In Minneapolis overnight, protests turned violent as fury mounted over the death of George Floyd in police custody.


GREENE: Floyd, a black man, died after a white police officer knelt on his neck. His death follows a series of police killings, but some Minneapolis city leaders are treating his death differently. Here's Minnesota Public Radio's Brandt Williams.

BRANDT WILLIAMS, BYLINE: George Floyd is the fifth person to die at the hands of Minneapolis police while Jacob Frey has been mayor. Nearly all were black. Frey, who took office in 2018, has never responded before with an immediate call for prosecution of one of his officers as he did yesterday.


JACOB FREY: Why is the man who killed George Floyd not in jail? If you had done it or I had done it, we would be behind bars right now. And I cannot come up with a good answer to that question.

WILLIAMS: In the past, the city's police union generally rushed to the defense of their officers and declared their use of force justified. Now the union is asking people to not jump to conclusions and to wait for the investigation into the death of George Floyd to run its course. The city's police chief, Medaria Arradondo, fired the officers less than a day after the killing. In past cases, officers were put on administrative leave. A group of black community leaders who appeared with Arradondo applauded the chief's decision.

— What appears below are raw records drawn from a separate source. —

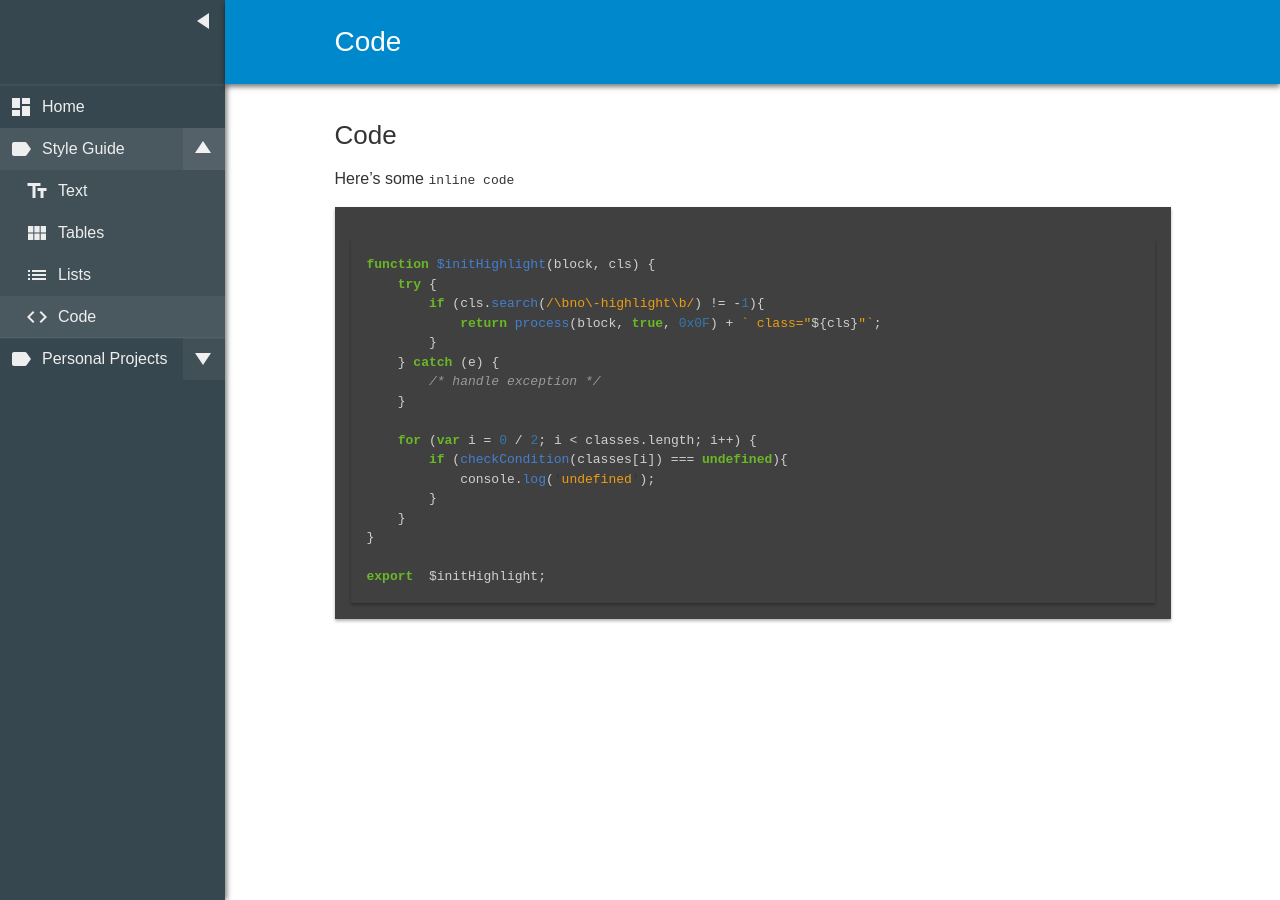
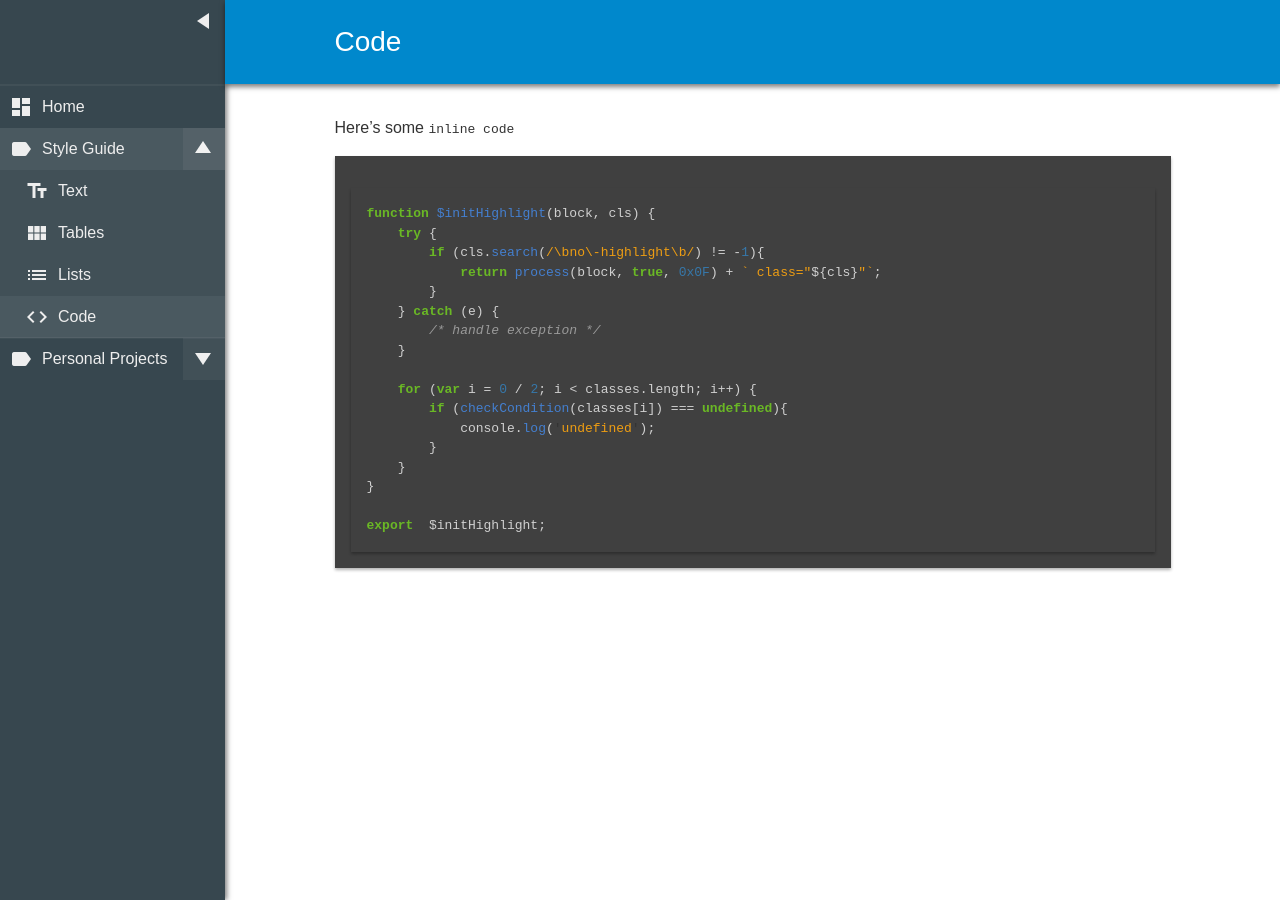
Before and after one commit to zeraphie/zeraphie.github.io, a Jekyll site: the page built from _posts/2017-03-08-code.md, in a window 1280 px wide. Built offline with Jekyll 4.4.1, drawn with Linux system fonts in a browser that asks for light colours.

Commit message:
Update 2017-03-08-code.md

```diff
--- a/_posts/2017-03-08-code.md
+++ b/_posts/2017-03-08-code.md
@@ -3,8 +3,6 @@ title: Code
 icon: code
 category: Style-Guide
 ---
-
-## Code
 
 Here's some `inline code`
 
```
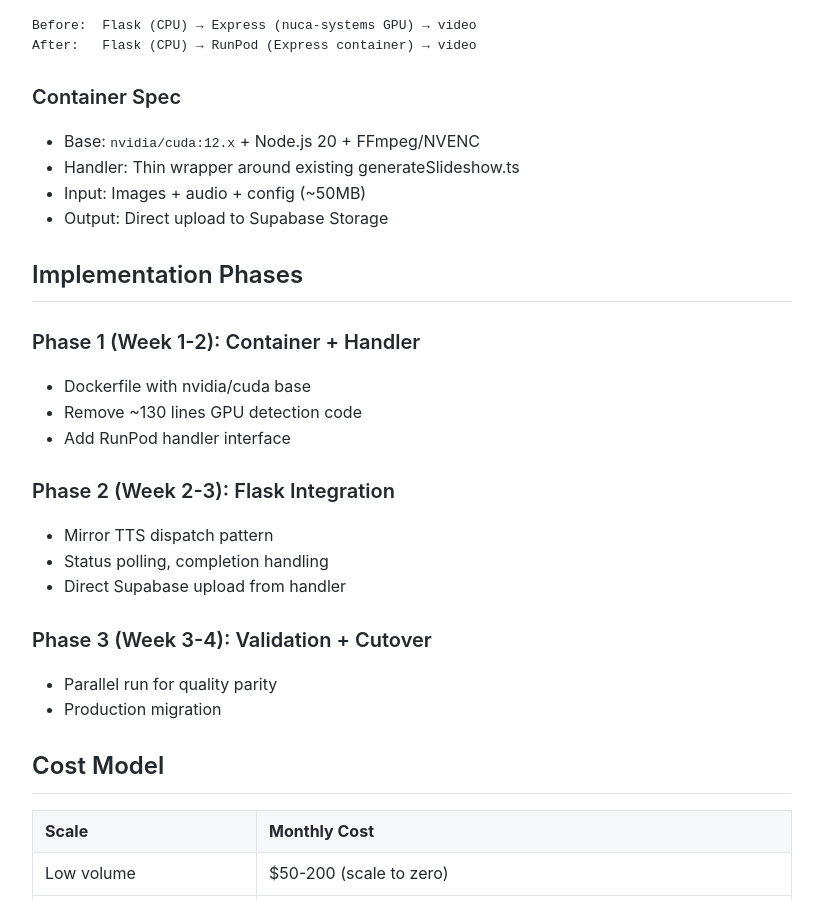
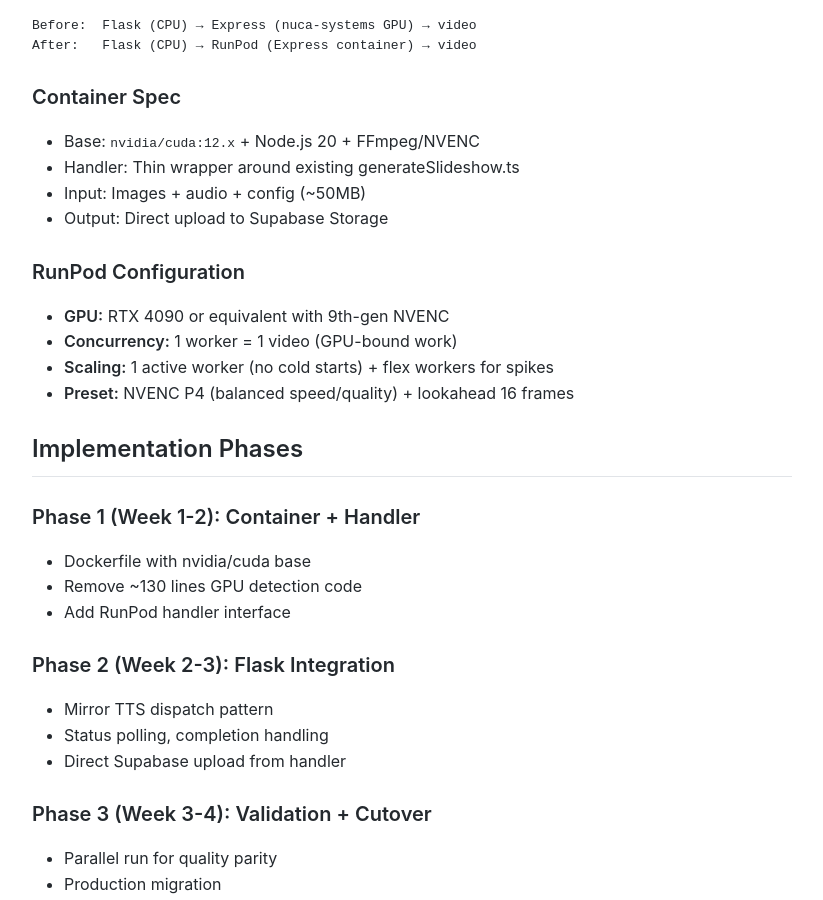
Before and after one commit to MariusWilsch/public-wilsch-ai-pages, a Jekyll site: the page built from project/paul_youtube_fullstack/videogen-scaling-spike.md, in a window 1280 px wide and 900 px high, scrolled down 1502 px. Shown: the whole window, without its empty margins (228-1051 px from the left). Built offline with Jekyll 4.4.1, drawn with Linux system fonts in a browser that asks for light colours; our own code applies the rules of GitHub Pages for plain Markdown files.

Commit message:
Sync from hippocampus 2025-12-19

```diff
--- a/project/paul_youtube_fullstack/videogen-scaling-spike.md
+++ b/project/paul_youtube_fullstack/videogen-scaling-spike.md
@@ -55,6 +55,13 @@ After:   Flask (CPU) → RunPod (Express container) → video
 - Handler: Thin wrapper around existing generateSlideshow.ts
 - Input: Images + audio + config (~50MB)
 - Output: Direct upload to Supabase Storage
+
+### RunPod Configuration
+
+- **GPU:** RTX 4090 or equivalent with 9th-gen NVENC
+- **Concurrency:** 1 worker = 1 video (GPU-bound work)
+- **Scaling:** 1 active worker (no cold starts) + flex workers for spikes
+- **Preset:** NVENC P4 (balanced speed/quality) + lookahead 16 frames
 
 ## Implementation Phases
 
```
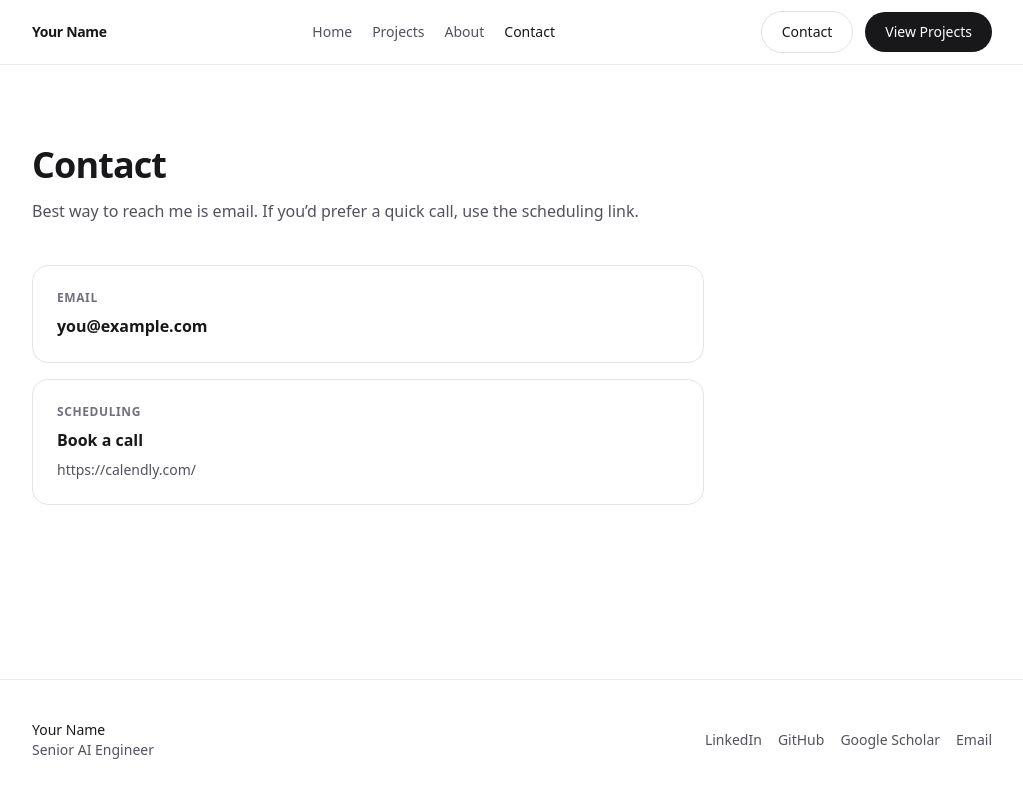
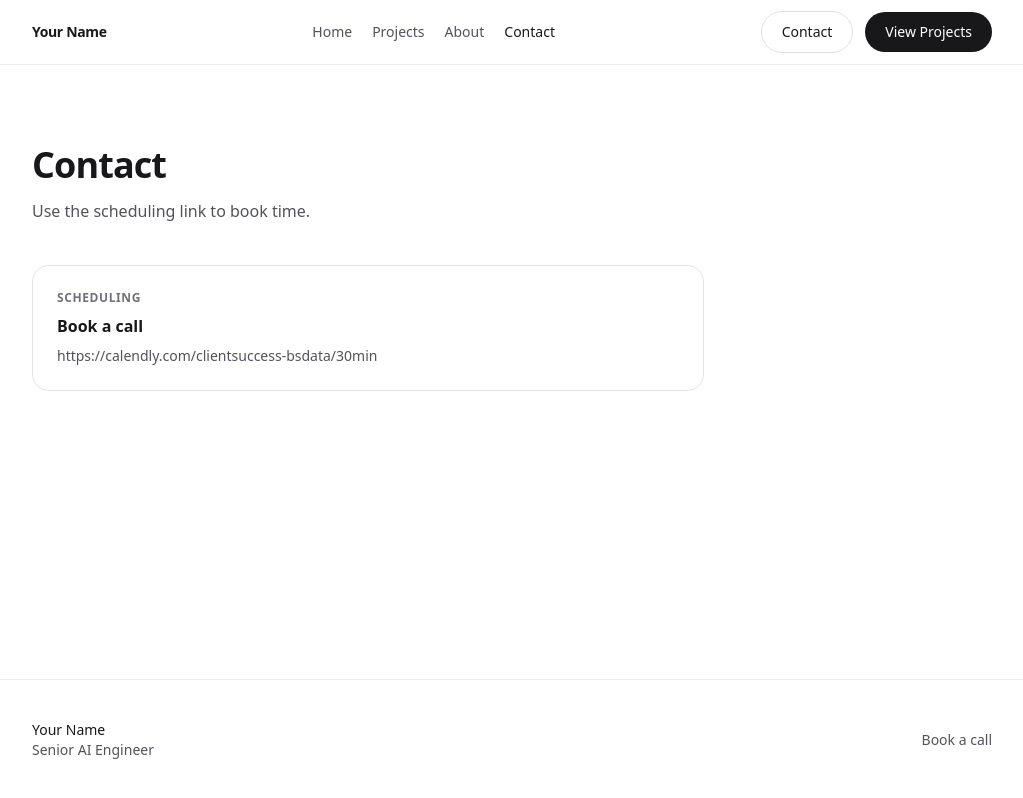
Before and after one commit to Hadream2730/andrew-portfolio, a Next.js app: page /contact in a window 1280 px wide. Shown: the whole page, without its empty margins (128-1151 px from the left). Built offline with nearby package versions, Linux system fonts and the light colour scheme.

Commit message:
Update pages

```diff
--- a/src/app/contact/page.tsx
+++ b/src/app/contact/page.tsx
@@ -10,22 +10,10 @@ export default function ContactPage() {
             Contact
           </h1>
           <p className="mt-3 text-base leading-7 text-zinc-600 dark:text-zinc-300">
-            Best way to reach me is email. If you’d prefer a quick call, use the
-            scheduling link.
+            Use the scheduling link to book time.
           </p>
 
           <div className="mt-10 space-y-4">
-            <a
-              href={`mailto:${site.contact.email}`}
-              className="block rounded-2xl border border-zinc-200 bg-white p-6 transition-colors hover:bg-zinc-50 dark:border-zinc-800 dark:bg-zinc-950 dark:hover:bg-zinc-900"
-            >
-              <div className="text-xs font-semibold uppercase tracking-wider text-zinc-500 dark:text-zinc-400">
-                Email
-              </div>
-              <div className="mt-2 text-base font-semibold text-zinc-900 dark:text-zinc-100">
-                {site.contact.email}
-              </div>
-            </a>
             <a
               href={site.contact.calendly}
               target="_blank"
--- a/src/app/page.tsx
+++ b/src/app/page.tsx
@@ -243,20 +243,14 @@ export default function Home() {
             </div>
             <p className="mt-3 max-w-2xl text-base leading-7 text-zinc-600 dark:text-zinc-300">
               Open to senior AI/ML roles and selective consulting/advisory
-              engagements. The fastest way to reach me is email.
+              engagements. Use the scheduling link to book time.
             </p>
             <div className="mt-7 flex flex-col gap-3 sm:flex-row">
-              <a
-                href={`mailto:${site.contact.email}`}
-                className="inline-flex items-center justify-center rounded-full bg-zinc-900 px-5 py-2.5 text-sm font-medium text-white transition-colors hover:bg-zinc-800 dark:bg-zinc-100 dark:text-zinc-900 dark:hover:bg-zinc-200"
-              >
-                Email me
-              </a>
               <a
                 href={site.contact.calendly}
                 target="_blank"
                 rel="noreferrer"
-                className="inline-flex items-center justify-center rounded-full border border-zinc-300/70 px-5 py-2.5 text-sm font-medium text-zinc-900 transition-colors hover:bg-white dark:border-zinc-700 dark:text-zinc-100 dark:hover:bg-zinc-900"
+                className="inline-flex items-center justify-center rounded-full bg-zinc-900 px-5 py-2.5 text-sm font-medium text-white transition-colors hover:bg-zinc-800 dark:bg-zinc-100 dark:text-zinc-900 dark:hover:bg-zinc-200"
               >
                 Book a call
               </a>
--- a/src/components/Footer.tsx
+++ b/src/components/Footer.tsx
@@ -13,22 +13,13 @@ export function Footer() {
             <div>{site.role}</div>
           </div>
           <div className="flex flex-wrap items-center gap-4">
-            {site.socials.map((s) => (
-              <a
-                key={s.label}
-                href={s.href}
-                className="text-sm text-zinc-600 hover:text-zinc-900 dark:text-zinc-300 dark:hover:text-zinc-100"
-                target="_blank"
-                rel="noreferrer"
-              >
-                {s.label}
-              </a>
-            ))}
             <a
-              href={`mailto:${site.contact.email}`}
+              href={site.contact.calendly}
               className="text-sm text-zinc-600 hover:text-zinc-900 dark:text-zinc-300 dark:hover:text-zinc-100"
+              target="_blank"
+              rel="noreferrer"
             >
-              Email
+              Book a call
             </a>
           </div>
         </div>
--- a/src/components/ProjectCard.tsx
+++ b/src/components/ProjectCard.tsx
@@ -25,9 +25,6 @@ export function ProjectCard({ project }: { project: Project }) {
             <Tag key={c}>{c}</Tag>
           ))}
         </div>
-        <div className="mt-2 text-sm font-medium text-zinc-900 group-hover:underline dark:text-zinc-100">
-          View case study
-        </div>
       </div>
     </Link>
   );
--- a/src/content/site.ts
+++ b/src/content/site.ts
@@ -15,14 +15,9 @@ export const site = {
     secondary: { label: "View Projects", href: "/projects" },
   },
   contact: {
-    email: "you@example.com",
-    calendly: "https://calendly.com/",
+    calendly: "https://calendly.com/clientsuccess-bsdata/30min",
   },
-  socials: [
-    { label: "LinkedIn", href: "https://www.linkedin.com/in/" },
-    { label: "GitHub", href: "https://github.com/" },
-    { label: "Google Scholar", href: "https://scholar.google.com/" },
-  ] satisfies SocialLink[],
+  socials: [] satisfies SocialLink[],
   seo: {
     title: "Senior AI Engineer | Portfolio",
     description:
```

Arradondo is the city's first black police chief. And he's earned the confidence of many leaders. However, it will take more than a black police chief to heal the rifts between members of the community and the Minneapolis Police Department. City data show African Americans are more likely than others to be stopped and searched by police and are disproportionate targets of police use of force. Leslie Badu (ph) of the Minneapolis NAACP said discrimination against African Americans is a serious problem all over the state despite its reputation.


LESLIE REDMOND: Minnesota prides itself on being progressive and being the north. But this is the Jim Crow north.

WILLIAMS: In Minneapolis, she and other community leaders are angry that no officer in the city's police department has been convicted of murder in the on-duty fatal shooting of a black citizen. Steven Belton, head of the Minneapolis Urban League, said if the officers aren't held accountable this time, Floyd's death will stand as what he called state-sanctioned murder.


STEVEN BELTON: It'll be sanctioned if nothing is done. It'll be sanctioned if it's business as usual. It'll be sanctioned if the history that we have in this country and in this community of ignoring black bodies and the death of black bodies at the hands of officers acting under the color of law is ignored.

WILLIAMS: Belton and the others are asking for an independent investigation, one that doesn't include the Hennepin County attorney's office. Belton criticized County Attorney Mike Freeman for not filing murder charges in other high-profile police killings, like that of Jamar Clark in 2015. However, Hennepin County did prosecute and get a conviction against Minneapolis police officer Mohamed Noor, who shot and killed Justine Ruszczyk in 2017.

It's a case that has drawn mixed reactions from some advocates for police accountability. Noor is black. Ruszczyk was white. The county attorney has said race was not a factor in his decision to prosecute the case. Minnesota's Bureau of Criminal Apprehension and the FBI are investigating Floyd's death. For NPR News, I'm Brandt Williams in Minneapolis.

(SOUNDBITE OF ALFA MIST'S "MULAGO") Transcript provided by NPR, Copyright NPR.

Brandt Williams